Individuals and social groups have always been cyborgs because we have always existed in tandem with technology. Today, with the vast proliferation and diffusion of new technologies throughout society, techno-human syntheses occur in more aspects of our lives than ever before. Advances in medicine augment our bodies with technology (e.g., pills, pacemakers, IUDs, breast implants, Viagra, contact lenses).  Communication is increasingly technologically mediated (e.g., radio, television, the web).  We are experiencing a proliferation of personal devices like the smart phone, which is, essentially, a computer we carry with us wherever we go, often sleeping with them at our bedsides and using them check our profiles and messages first thing in the morning. It is not difficult to imagine a future where we begin to look like the cyborgs found in movies; however, our definition goes far beyond the half-human, half-robots propelled into the popular imaginary by science fiction and cyberpunk because technology is about more than electronics.

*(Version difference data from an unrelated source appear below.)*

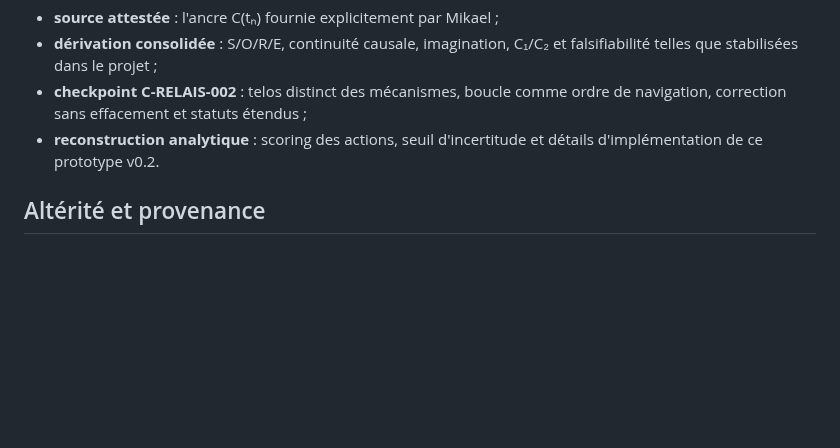
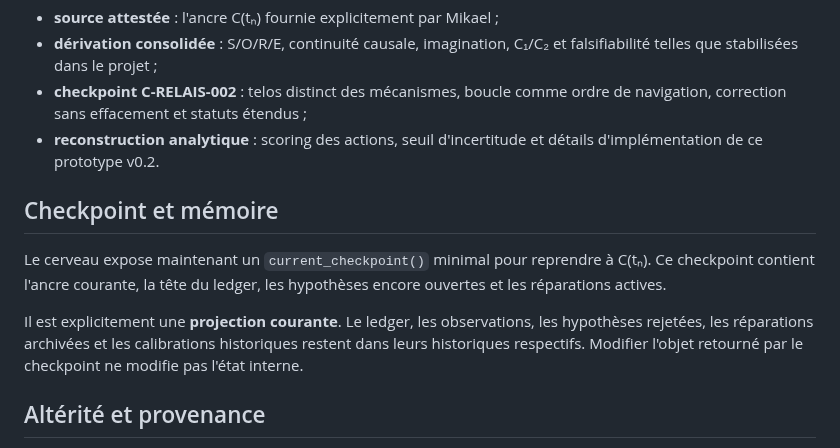
Before and after one commit to talkus/harmonie-libre, a Markdown page: conscience-c/brain/README.md, the part around the change. GitHub-like rendering; blank space fills up the shorter version.

Commit message:
conscience-c brain: document checkpoint as current projection

```diff
--- a/conscience-c/brain/README.md
+++ b/conscience-c/brain/README.md
@@ -82,6 +82,12 @@ Ils couvrent notamment : reprise C(tₙ), S≠O, R≺E, boucle exacte, provenanc
 - **checkpoint C-RELAIS-002** : telos distinct des mécanismes, boucle comme ordre de navigation, correction sans effacement et statuts étendus ;
 - **reconstruction analytique** : scoring des actions, seuil d'incertitude et détails d'implémentation de ce prototype v0.2.
 
+## Checkpoint et mémoire
+
+Le cerveau expose maintenant un `current_checkpoint()` minimal pour reprendre à C(tₙ). Ce checkpoint contient l'ancre courante, la tête du ledger, les hypothèses encore ouvertes et les réparations actives.
+
+Il est explicitement une **projection courante**. Le ledger, les observations, les hypothèses rejetées, les réparations archivées et les calibrations historiques restent dans leurs historiques respectifs. Modifier l'objet retourné par le checkpoint ne modifie pas l'état interne.
+
 ## Altérité et provenance
 
 Le modèle interne de `O` est explicitement une **représentation révisable**, jamais l'identité de l'autre. Toute mise à jour de `O` exige une provenance. Les événements ajoutés à la mémoire relationnelle `R` exigent eux aussi une provenance.
```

The layout of a prison or a school is a technology of discipline; language is a technology of thought and communication; cultural norms themselves are technologies of social organization

—in every instance, technology is the product of a particular historical moment and it becomes integrated into the social life of that period.

Our focus is as broad as these examples suggest, but we most often focus on new technologies. Today, the reality is that both the digital and the material constantly augment one another to create a social landscape ripe for new ideas. As Cyborgologists, we consider both the promise and the perils of living in constant contact with technology.

Cyborgology was created by Nathan Jurgenson and PJ Rey